Horn rotors are a completely different story as they involve strings. As any horn player knows, these strings become untied (usually right before a concert.) Mr. Woodbridge suggested having a needle threader and 50 lb fishing line in your repair kit. If a string happens to come loose he recommended just using the other valves as a guide to restring. If you are in an emergency and have no string, you can use 50 lb fishing line as a temporary fix.
Mouthpieces and Water Keys
Stuck mouthpieces also prove to be a problem. Mr. Woodbridge’s advice on this matter was simple; invest in the Bobcat Mouthpiece Puller. This device will attach to any size mouthpiece and gently pull it out without damage to the instrument. If the cork in a water key happens to fall out, air will leak out of the valve and it will be harder for the student to get a good sound out of the instrument. Replacing one of these is fairly simple. Just clean the residue out of the cork holder, apply some Elmer’s Glue, and press the cork back in. Mr. Woodbridge also said to be sure that you adjust the cork and water key so that no air leaks out when it is closed.
Mr. Woodbridge then went on to explain some simple repairs that can be made on woodwind instruments. He began with a warning: Never attempt repairs on piccolos or bassoons. He stated that Bassoons are just too complicated and piccolos have too many tiny parts that are easily lost. Some general problems to check for on woodwinds were then covered. The first was to check all of the screws. They should be tight, but not too tight.
Mr. Woodbridge covered some key things to look for on the flute. He first stated to make sure that springs are in place or sticking out and adjust them accordingly. Bent keys are also a problem. If a key is bent so that it is causing a problem, it is soft enough to be gently bent back into place. Mr. Woodbridge then warned that the head cork (the closed end of the flute) should never come out or be adjusted. Adjusting this can completely throw the flute out of tune.
He then went on to explain quick fixes for clarinets. Pads can cause a major problem with clarinets. To test to see if one of the pads are leaking, Mr. Woodbridge suggested plugging one end of the body shut while blowing in the other.
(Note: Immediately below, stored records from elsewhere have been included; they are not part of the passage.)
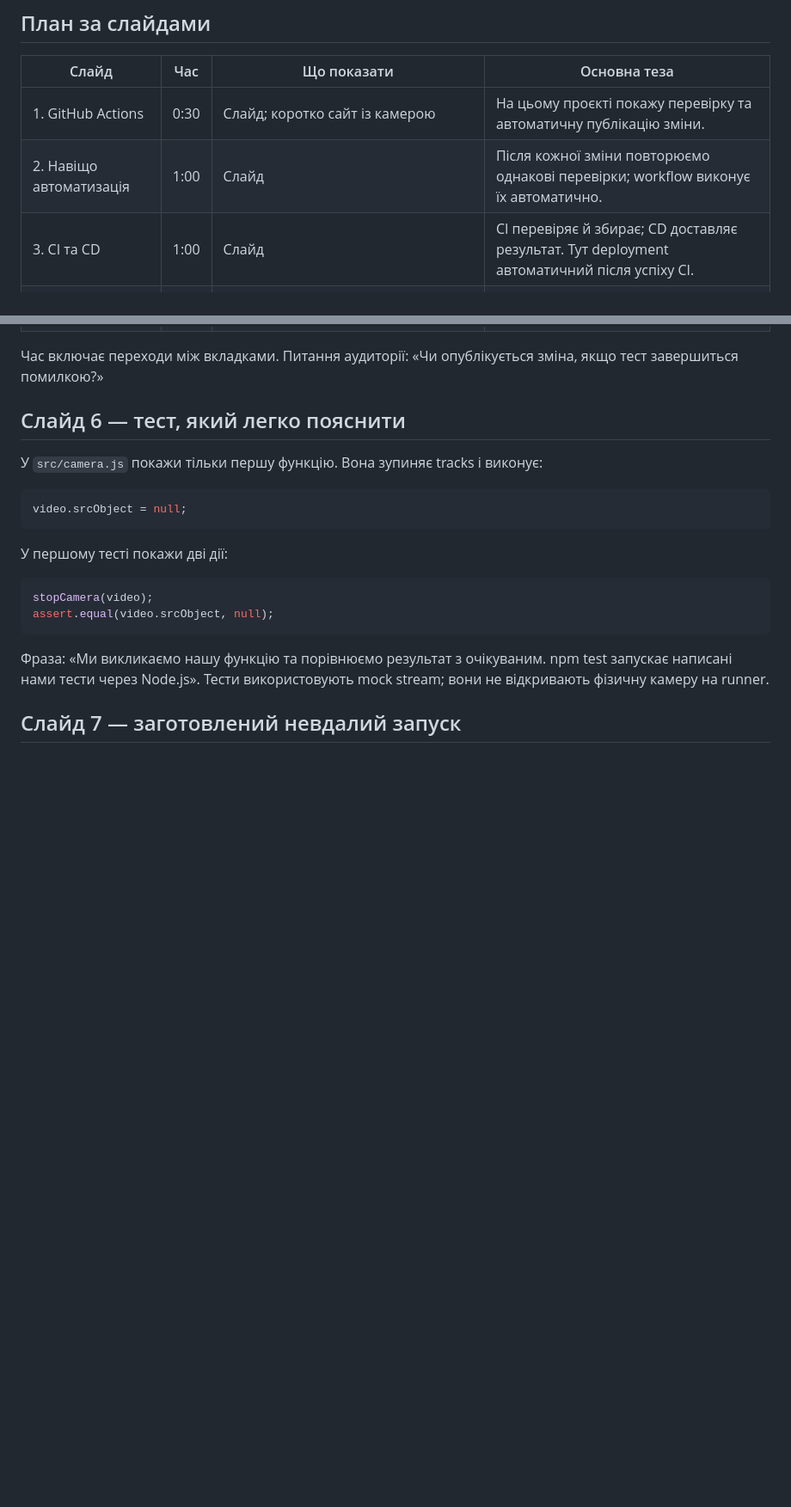
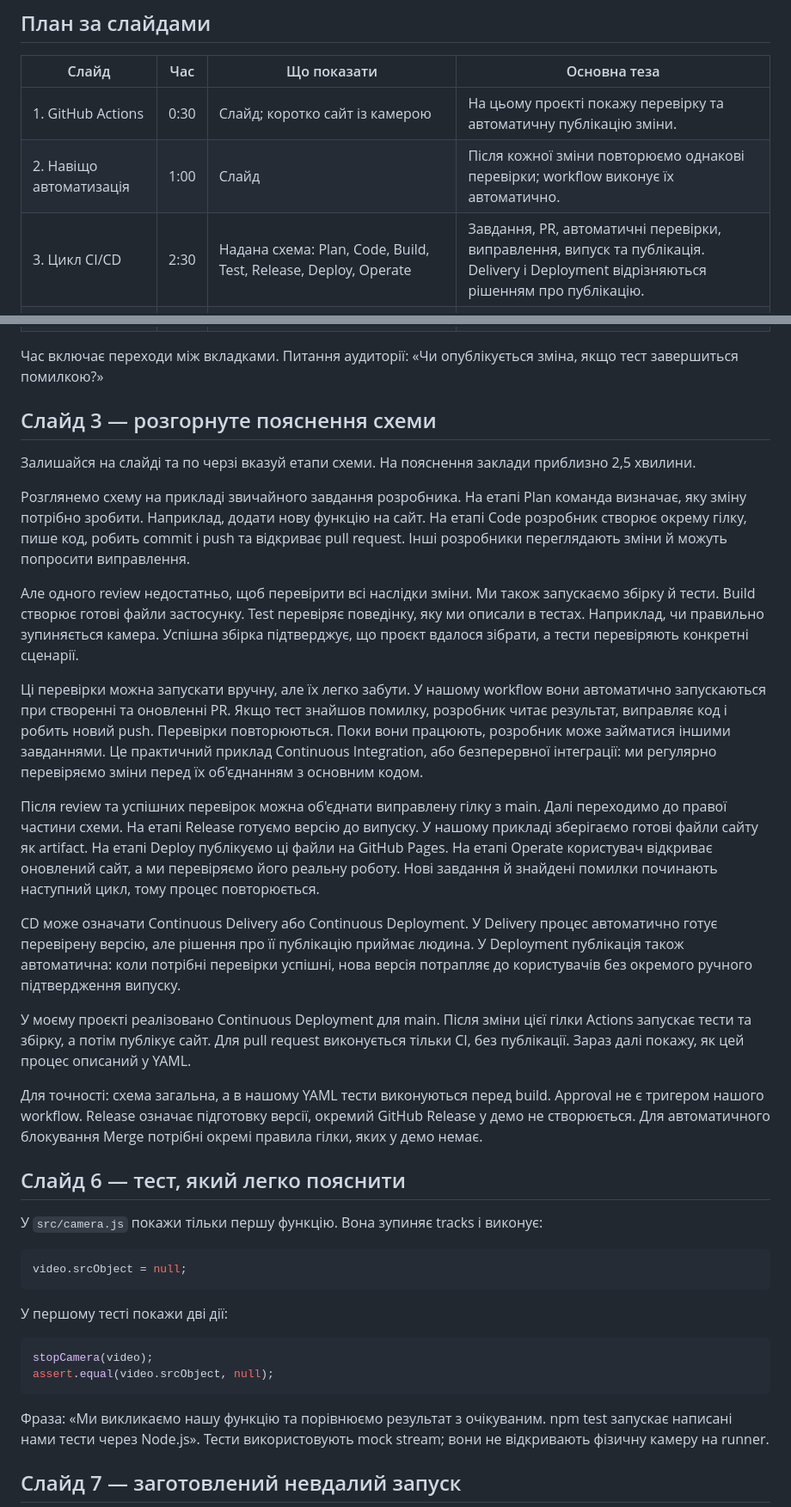
Before and after one commit to DemusMaryan/devops-demo, a Markdown page: docs/DEMO.md, 2 parts joined by grey strips. Shown at 86% size. Rendered like a GitHub page; blank space fills up the shorter version.

Commit message:
Expand slide 3 speech around the CI/CD cycle diagram

```diff
--- a/docs/DEMO.md
+++ b/docs/DEMO.md
@@ -17,7 +17,7 @@
 | --- | --- | --- | --- |
 | 1. GitHub Actions | 0:30 | Слайд; коротко сайт із камерою | На цьому проєкті покажу перевірку та автоматичну публікацію зміни. |
 | 2. Навіщо автоматизація | 1:00 | Слайд | Після кожної зміни повторюємо однакові перевірки; workflow виконує їх автоматично. |
-| 3. CI та CD | 1:00 | Слайд | CI перевіряє й збирає; CD доставляє результат. Тут deployment автоматичний після успіху CI. |
+| 3. Цикл CI/CD | 2:30 | Надана схема: Plan, Code, Build, Test, Release, Deploy, Operate | Завдання, PR, автоматичні перевірки, виправлення, випуск та публікація. Delivery і Deployment відрізняються рішенням про публікацію. |
 | 4. Workflow | 1:00 | Верх `deploy.yml`: `on`, `jobs`, `runs-on` | YAML описує процес; push у main запускає його; runner виконує команди. |
 | 5. Кроки CI | 1:30 | `steps` від checkout до build; за потреби `package.json` | Отримали код, підготували Node, встановили залежності, запустили тести, створили dist/. |
 | 6. Що перевіряє тест | 1:00 | Перша функція в `src/camera.js`, перший тест у `test/camera.test.js` | Після Stop очікуємо `video.srcObject === null`. Тест написали ми, Node запускає його. |
@@ -28,5 +28,23 @@
 
 Час включає переходи між вкладками. Питання аудиторії: «Чи опублікується зміна, якщо тест завершиться помилкою?»
+
+## Слайд 3 — розгорнуте пояснення схеми
+
+Залишайся на слайді та по черзі вказуй етапи схеми. На пояснення заклади приблизно 2,5 хвилини.
+
+Розглянемо схему на прикладі звичайного завдання розробника. На етапі Plan команда визначає, яку зміну потрібно зробити. Наприклад, додати нову функцію на сайт. На етапі Code розробник створює окрему гілку, пише код, робить commit і push та відкриває pull request. Інші розробники переглядають зміни й можуть попросити виправлення.
+
+Але одного review недостатньо, щоб перевірити всі наслідки зміни. Ми також запускаємо збірку й тести. Build створює готові файли застосунку. Test перевіряє поведінку, яку ми описали в тестах. Наприклад, чи правильно зупиняється камера. Успішна збірка підтверджує, що проєкт вдалося зібрати, а тести перевіряють конкретні сценарії.
+
+Ці перевірки можна запускати вручну, але їх легко забути. У нашому workflow вони автоматично запускаються при створенні та оновленні PR. Якщо тест знайшов помилку, розробник читає результат, виправляє код і робить новий push. Перевірки повторюються. Поки вони працюють, розробник може займатися іншими завданнями. Це практичний приклад Continuous Integration, або безперервної інтеграції: ми регулярно перевіряємо зміни перед їх об'єднанням з основним кодом.
+
+Після review та успішних перевірок можна об'єднати виправлену гілку з main. Далі переходимо до правої частини схеми. На етапі Release готуємо версію до випуску. У нашому прикладі зберігаємо готові файли сайту як artifact. На етапі Deploy публікуємо ці файли на GitHub Pages. На етапі Operate користувач відкриває оновлений сайт, а ми перевіряємо його реальну роботу. Нові завдання й знайдені помилки починають наступний цикл, тому процес повторюється.
+
+CD може означати Continuous Delivery або Continuous Deployment. У Delivery процес автоматично готує перевірену версію, але рішення про її публікацію приймає людина. У Deployment публікація також автоматична: коли потрібні перевірки успішні, нова версія потрапляє до користувачів без окремого ручного підтвердження випуску.
+
+У моєму проєкті реалізовано Continuous Deployment для main. Після зміни цієї гілки Actions запускає тести та збірку, а потім публікує сайт. Для pull request виконується тільки CI, без публікації. Зараз далі покажу, як цей процес описаний у YAML.
+
+Для точності: схема загальна, а в нашому YAML тести виконуються перед build. Approval не є тригером нашого workflow. Release означає підготовку версії, окремий GitHub Release у демо не створюється. Для автоматичного блокування Merge потрібні окремі правила гілки, яких у демо немає.
 
 ## Слайд 6 — тест, який легко пояснити
 
```
Also changed, not shown: other parts of docs/DEMO.md (+2 -2 lines).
If you hear air escaping, there is a leak in one of the keys. After identifying which key it is, you can do a quick fix by wrapping a small piece of paper around the cork to make the seal more snug.
Mr. Woodbridge briefly touched upon a key problem with saxophones. He stated that the octave key is often the problem here. If the student cannot play in the lower register, then you can gently adjust the octave key with your thumbs until it is in the correct position.
Robert Woodbridge’s pointers and suggestions are quite valuable. Having the ability to make minor repairs on instruments has the potential to save your department a significant amount of money, and keeps an instrument in the student’s hands, instead sending it out to get repaired. It is important to remember though that if something is wrong with the instrument and it isn’t a simple fix, it would be wise to send it out to someone who knows instrument repair.
You can see the complete list of notes on this session (and many others) on the PMEA 2010 Cover it Live feed hosted on Thomas J. West’s website.